The case, which relates to backdated claims for the underpayment of holiday pay in the Police Service of Northern Ireland going back 20 years, is a significant development and will have major implications for many employers in Northern Ireland dealing with historic holiday pay claims.

The key points from the judgment are:

1. That a gap of three or more months between deductions will not break the series of deductions. A claimant can therefore claim for unlawful deductions that occurred before the three month gap and form part of the series of deductions.
It is a question of fact whether a deduction forms part of a series and if all deductions arise out of the fact that holiday pay was paid as basic pay and did not include overtime/allowances, they are likely to form part of the same series.

2.  A series of deductions will not be interrupted by a lawful payment.
There is no requirement for the first four weeks’ annual leave under the Working Time Directive to be taken before any other entitlement to leave (statutory or contractual). This leave is no different to any other leave and therefore there is no requirement for leave to be taken in a particular order.

3. The correct way to calculate holiday pay is to base it on working days not calendar days. So 20 days’ holiday (or 4 weeks’) should be calculated using the fraction 20/260 (or 4/52) or 7.69% and not 20/365.

4. The reference period used to calculate holiday pay is fact sensitive and an appropriate method for calculating and paying “normal pay” is to base it on averages taken over a rolling 12 month period immediately preceding the period of leave.

Given the financial implications of settling the claims is apparently  around £40 million it is unsurprising that the case has been appealed to the Supreme Court. A decision of the Supreme Court would be a major development and could have major implications for employers throughout the UK.

(Chief Constable of the Police Service of Northern Ireland V Agnew and Others)

In a further Working Time case the Court of Appeal in GB has recently held that permanent workers on a part-year contract, such as term-time only, should not have their 5.6 weeks’ statutory holiday entitlement under the Working Time Regulations pro-rated to reflect the fact that they do not work for the full year.

The law requires a worker’s holiday pay to be calculated as a week’s pay for each week of leave and, if a worker does not have normal working hours, a week’s pay is taken to be the worker’s average weekly pay in the 12 weeks before the calculation date (which is the first day of the relevant period of leave excluding any weeks in which no remuneration was payable). This reference period is due to be increased to 52 weeks with effect from 6 April 2020.

The government has now updated its guidance for employers and employers who have been using 12.07% of earnings as a basis for the calculation of holiday pay for casual workers may want to carry out a review of this and obtain further advice.

(The Harpur Trust v Brazel)
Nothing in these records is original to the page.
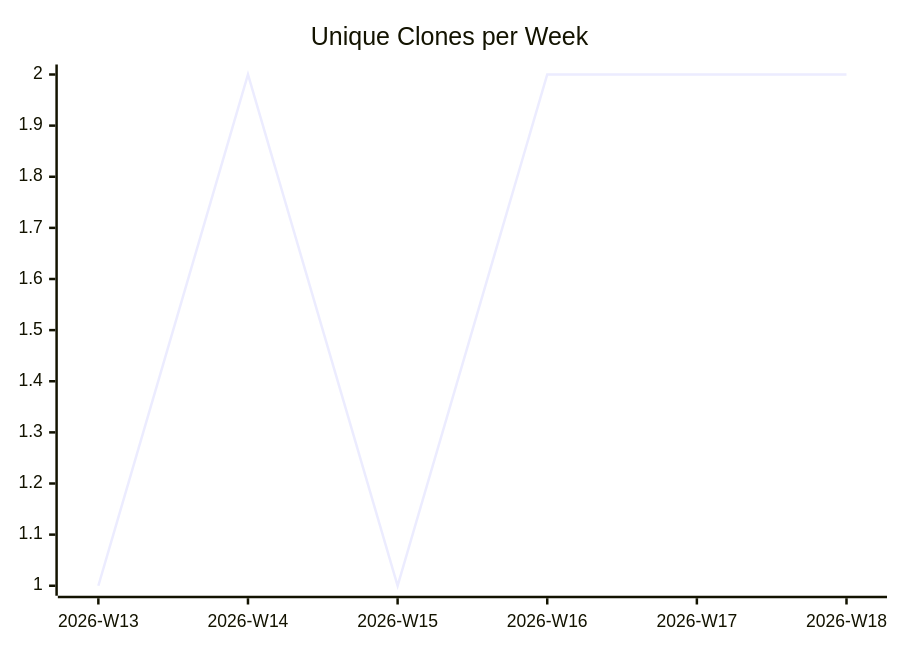
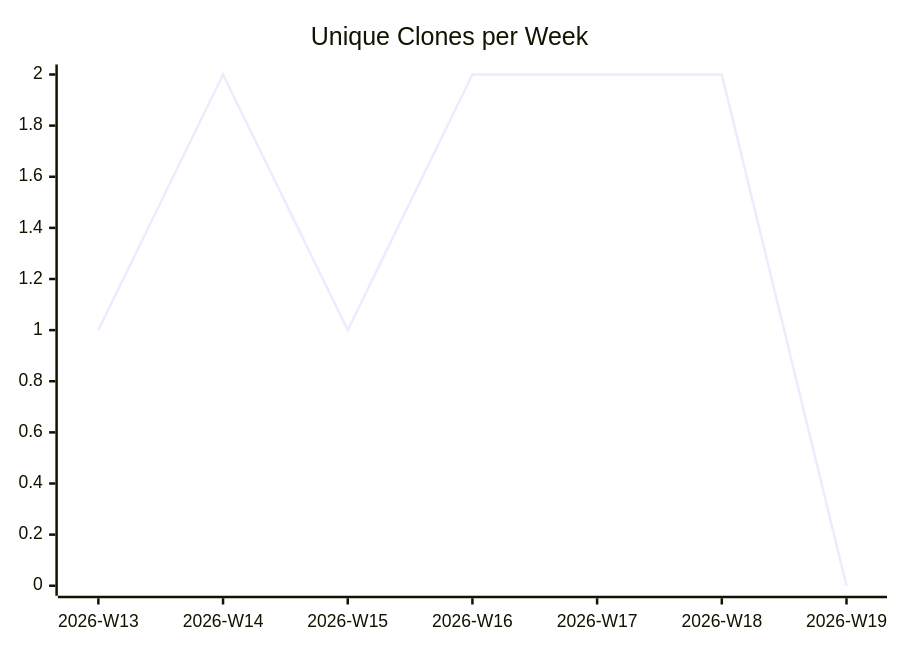
One commit to justdavis-family/github-analytics-data changed the third of 3 diagrams in karlmdavis/sample-maven-and-rcp/README.md. Above: the diagram before and after it, drawn with Mermaid. The commit also changed other lines of this file and 187 other files, not shown here.

````diff
--- a/karlmdavis/sample-maven-and-rcp/README.md
+++ b/karlmdavis/sample-maven-and-rcp/README.md
@@ -19,6 +19,6 @@
 ```mermaid
 xychart-beta
   title "Unique Clones per Week"
-  x-axis ["2026-W13", "2026-W14", "2026-W15", "2026-W16", "2026-W17", "2026-W18"]
-  line [1, 2, 1, 2, 2, 2]
+  x-axis ["2026-W13", "2026-W14", "2026-W15", "2026-W16", "2026-W17", "2026-W18", "2026-W19"]
+  line [1, 2, 1, 2, 2, 2, 0]
 ```
````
This article has been produced for general information purposes and further advice should be sought from a professional advisor. Please contact our Employment Team at Cleaver Fulton Rankin for further advice or information.
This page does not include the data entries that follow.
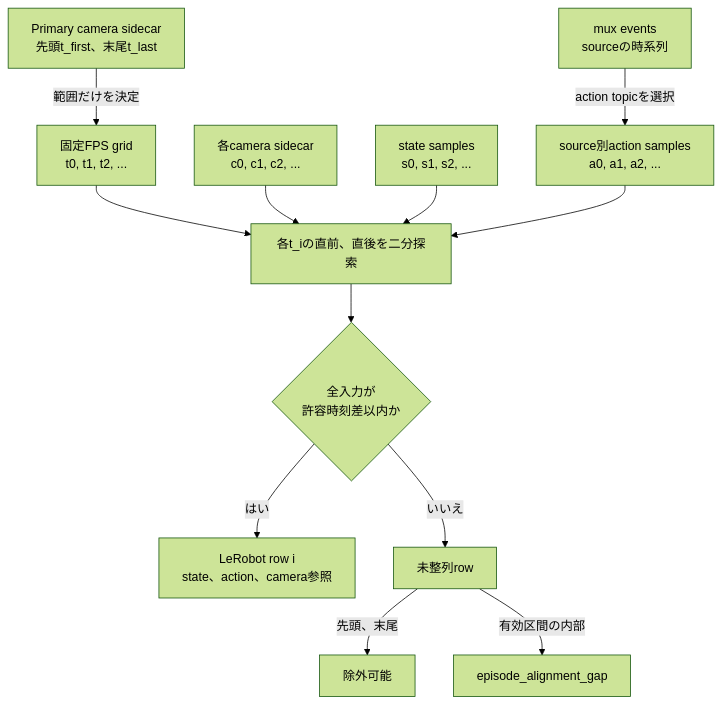
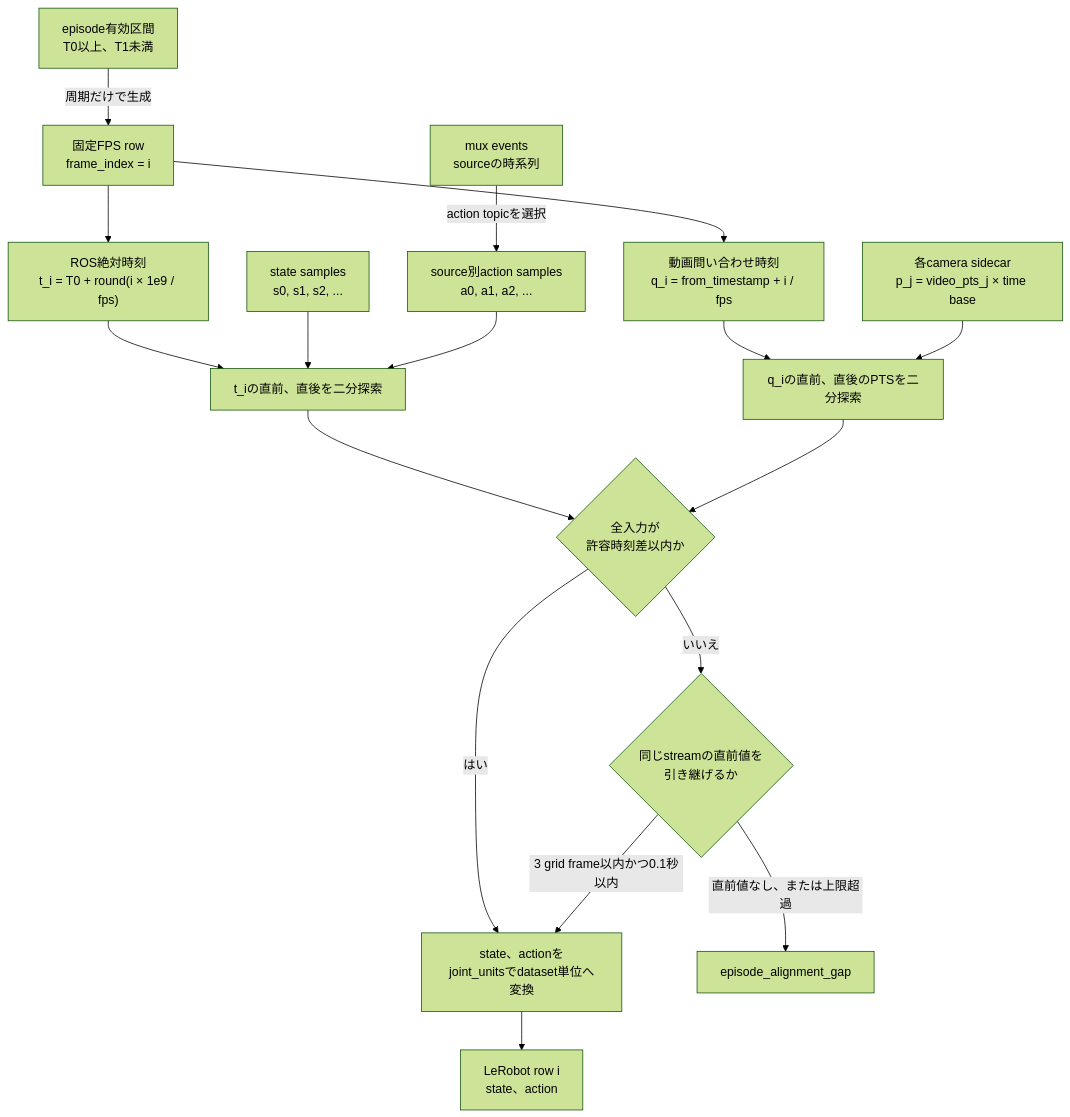
One commit to takatronix/fluent_vision_ros2 changed the seventh of 11 diagrams in src/streaming/fv_lerobot_exporter/docs/lerobot_dataset_export.md. Above: the diagram before and after it, drawn with Mermaid (forest theme). The commit also changed other lines of this file and 21 other files, not shown here.

````diff
--- a/src/streaming/fv_lerobot_exporter/docs/lerobot_dataset_export.md
+++ b/src/streaming/fv_lerobot_exporter/docs/lerobot_dataset_export.md
@@ -379,26 +479,33 @@
 ```mermaid
 flowchart TB
-    PRIMARY["Primary camera sidecar<br/>先頭t_first、末尾t_last"]
-    GRID["固定FPS grid<br/>t0, t1, t2, ..."]
+    INTERVAL["episode有効区間<br/>T0以上、T1未満"]
+    GRID["固定FPS row<br/>frame_index = i"]
+    ROSQUERY["ROS絶対時刻<br/>t_i = T0 + round(i × 1e9 / fps)"]
+    VIDEOQUERY["動画問い合わせ時刻<br/>q_i = from_timestamp + i / fps"]
 
-    CAMERA["各camera sidecar<br/>c0, c1, c2, ..."]
+    CAMERA["各camera sidecar<br/>p_j = video_pts_j × time base"]
     STATE["state samples<br/>s0, s1, s2, ..."]
     MUX["mux events<br/>sourceの時系列"]
     ACTION["source別action samples<br/>a0, a1, a2, ..."]
 
-    SEARCH["各t_iの直前、直後を二分探索"]
+    ROSSEARCH["t_iの直前、直後を二分探索"]
+    VIDEOSEARCH["q_iの直前、直後のPTSを二分探索"]
     LIMIT{"全入力が<br/>許容時刻差以内か"}
-    ROW["LeRobot row i<br/>state、action、camera参照"]
-    UNALIGNED["未整列row"]
+    SCALE["state、actionを<br/>joint_unitsでdataset単位へ変換"]
+    ROW["LeRobot row i<br/>state、action"]
+    CARRY{"同じstreamの直前値を<br/>引き継げるか"}
+    ERROR["episode_alignment_gap"]
 
-    PRIMARY -->|"範囲だけを決定"| GRID
-    GRID --> SEARCH
-    CAMERA --> SEARCH
-    STATE --> SEARCH
-    MUX -->|"action topicを選択"| ACTION --> SEARCH
-    SEARCH --> LIMIT
-    LIMIT -->|"はい"| ROW
-    LIMIT -->|"いいえ"| UNALIGNED
-    UNALIGNED -->|"先頭、末尾"| TRIM["除外可能"]
-    UNALIGNED -->|"有効区間の内部"| ERROR["episode_alignment_gap"]
+    INTERVAL -->|"周期だけで生成"| GRID
+    GRID --> ROSQUERY --> ROSSEARCH
+    GRID --> VIDEOQUERY --> VIDEOSEARCH
+    CAMERA --> VIDEOSEARCH
+    STATE --> ROSSEARCH
+    MUX -->|"action topicを選択"| ACTION --> ROSSEARCH
+    ROSSEARCH --> LIMIT
+    VIDEOSEARCH --> LIMIT
+    LIMIT -->|"はい"| SCALE --> ROW
+    LIMIT -->|"いいえ"| CARRY
+    CARRY -->|"3 grid frame以内かつ0.1秒以内"| SCALE
+    CARRY -->|"直前値なし、または上限超過"| ERROR
 ```
````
Michael Black, Employment and Immigration Director, Employment Law Team, Cleaver Fulton Rankin, Solicitors.